According to CBSN New York, the nursing home’s alarm system was not properly set up, and emergency dispatch services were not automatically contacted when the fire alarm went off. The devastating delay allowed the fire to grow as 112 people struggled to flee from the building.
When firefighters arrived, they hit another roadblock. The water pressure was inadequate, stifling their efforts to get the growing flame under control. Jared Lloyd bravely rushed to the third floor to save a resident still trapped inside, and tragically, conditions became too dangerous for the firefighter to escape.
“This is probably the greatest joint save effort with the worst type of outcome, meaning, there were so many people saved that day, but we lost one of our own,” Fire Chief Ken Conjura said.
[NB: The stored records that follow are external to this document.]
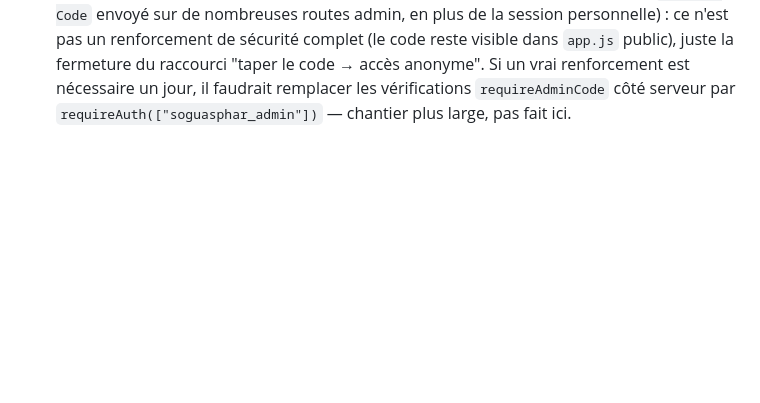
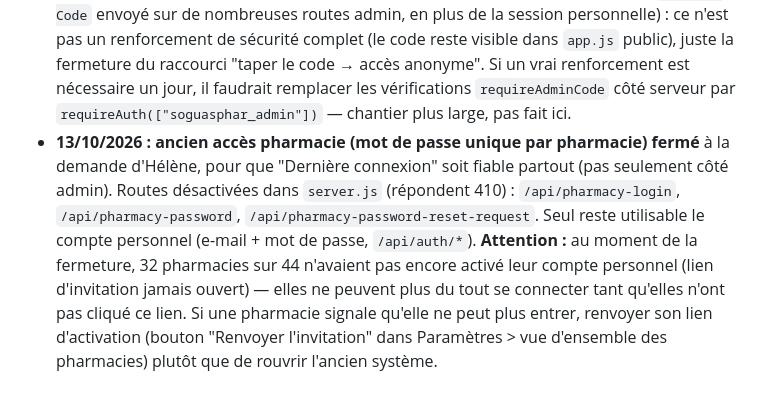
Before and after one commit to counothelene34-lang/helenesoguasphar, a Markdown page: CLAUDE.md, the part around the change. Drawn GitHub-style; blank space fills up the shorter version.

Commit message:
Documente la fermeture de l'ancien accès pharmacie

```diff
--- a/CLAUDE.md
+++ b/CLAUDE.md
@@ -150,3 +150,14 @@ Avant de modifier des données à la main : copie datée dans `data-backups/`.
   la fermeture du raccourci "taper le code → accès anonyme". Si un vrai renforcement est
   nécessaire un jour, il faudrait remplacer les vérifications `requireAdminCode` côté
   serveur par `requireAuth(["soguasphar_admin"])` — chantier plus large, pas fait ici.
+- **13/10/2026 : ancien accès pharmacie (mot de passe unique par pharmacie) fermé**
+  à la demande d'Hélène, pour que "Dernière connexion" soit fiable partout (pas
+  seulement côté admin). Routes désactivées dans `server.js` (répondent 410) :
+  `/api/pharmacy-login`, `/api/pharmacy-password`, `/api/pharmacy-password-reset-request`.
+  Seul reste utilisable le compte personnel (e-mail + mot de passe,
+  `/api/auth/*`). **Attention :** au moment de la fermeture, 32 pharmacies sur 44
+  n'avaient pas encore activé leur compte personnel (lien d'invitation jamais
+  ouvert) — elles ne peuvent plus du tout se connecter tant qu'elles n'ont pas
+  cliqué ce lien. Si une pharmacie signale qu'elle ne peut plus entrer, renvoyer
+  son lien d'activation (bouton "Renvoyer l'invitation" dans Paramètres > vue
+  d'ensemble des pharmacies) plutôt que de rouvrir l'ancien système.
```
Family, friends, and coworkers of Lloyd rallied to support the fallen firefighter. Lloyd was well known as a giver, someone who would drop everything to help those in need. A GoFundMe has been set up in his honor and has already raised over $600,000 for his two young children.
On March 24, a nearly hour-long parade of fire trucks, tow trucks, police cars, and garbage trucks drove past the fallen firefighter’s home for his son’s 6th birthday. With Conjura leading the way, the community rallied together to support the young boy. Some brought presents, some came with signs, some simply honked their horns and waved as they passed. The parade served as more than just a birthday celebration – it was a message of support to Lloyd’s family, the reassurance that they were not alone.
“He was that guy that you could call and he would be here in a minute,” Conjura said of Lloyd. “He was that guy that couldn’t leave because he was afraid to miss something. He was that guy that you want to have on your team. He’s going to be a big, big, tremendous loss to this department. He died as a hero.”